### Goal of the exercise
Scan the records below and say how many lines include the word "button", giving no other text.

__________

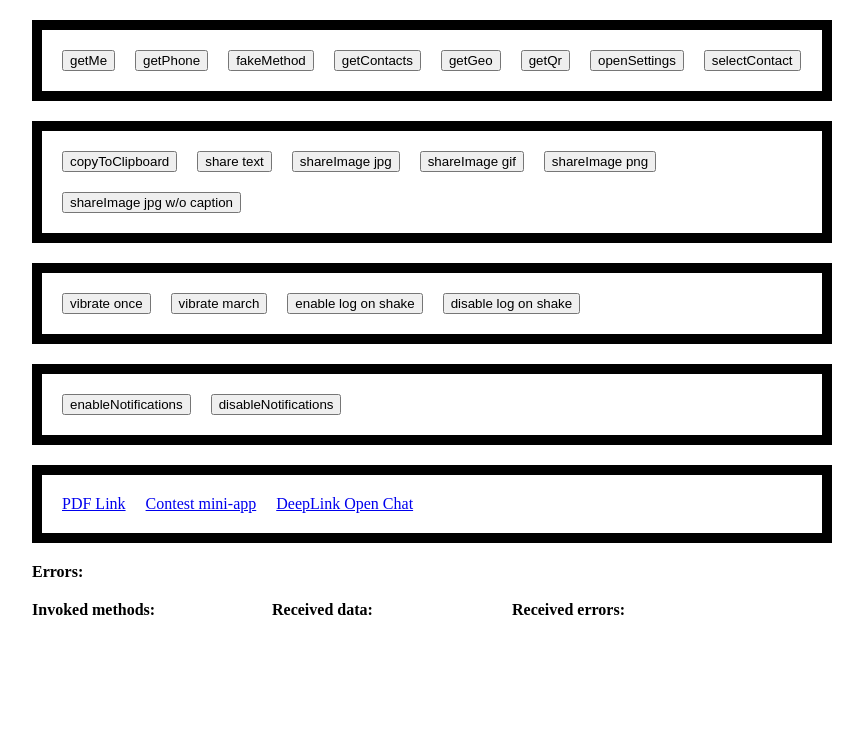
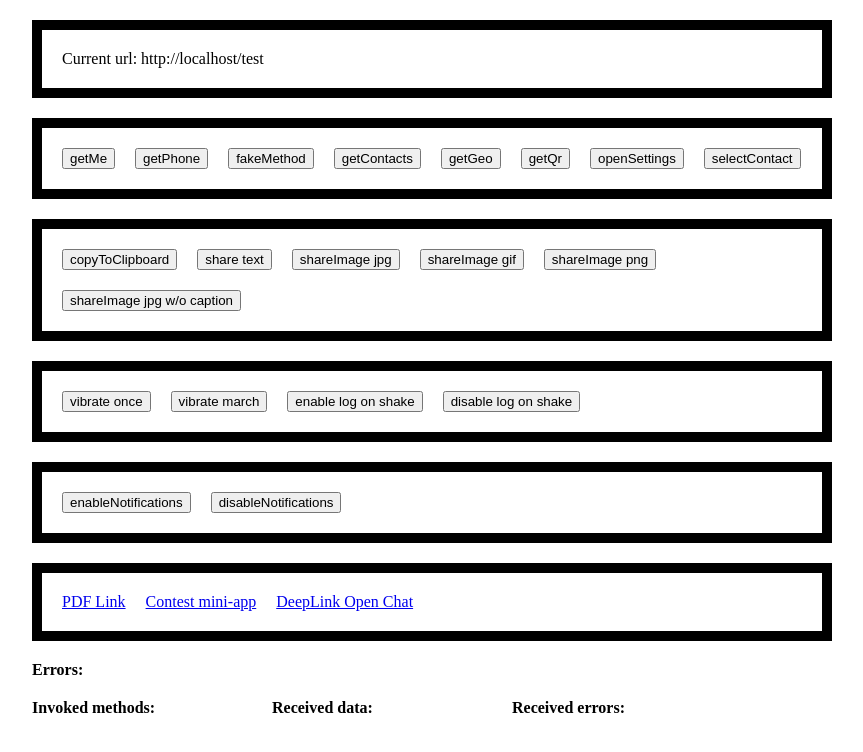
Before and after one commit to lgordey/lgordey.github.io, a Next.js app: page /test in a window 1280 px wide. Shown: the top 752 px of the page, without its empty margins (208-1071 px from the left). Built offline with nearby package versions, Linux system fonts and the light colour scheme.

Commit message:
Add url to test app

```diff
--- a/pages/test.js
+++ b/pages/test.js
@@ -14,7 +14,7 @@ const styles = {
     padding: '0 20px 20px 0',
     border: '10px solid black',
     marginTop: 20,
-    '& button, & a': {
+    '& button, & a, & span': {
       margin: '20px 0 0 20px',
       display: 'inline-block'
     }
@@ -59,6 +59,11 @@ function Test({ classes }) {
   const [receivedData, setReceivedData] = useState([]);
   const [receivedError, setReceivedError] = useState([]);
   const [ errors, setErrors ] = useState([]);
+  const [url, setUrl] = useState('loading...');
+
+  useEffect(() => {
+    setUrl(window.location.href);
+  }, []);
 
   const setShakeHandlerParams = {
     log: [() => setReceivedData(prevArray => [...prevArray, 'Shaken'])],
@@ -98,6 +103,7 @@ function Test({ classes }) {
 
   return (
     <div className={classes.testWrapper}>
+      <div className={classes.btnWrapper}><span>Current url: {url}</span></div>
       <div className={classes.btnWrapper}>
         <button onClick={() => handleMethod('getMe')}>getMe</button>
         <button onClick={() => handleMethod('getPhone')}>getPhone</button>
```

__________

### Your response
4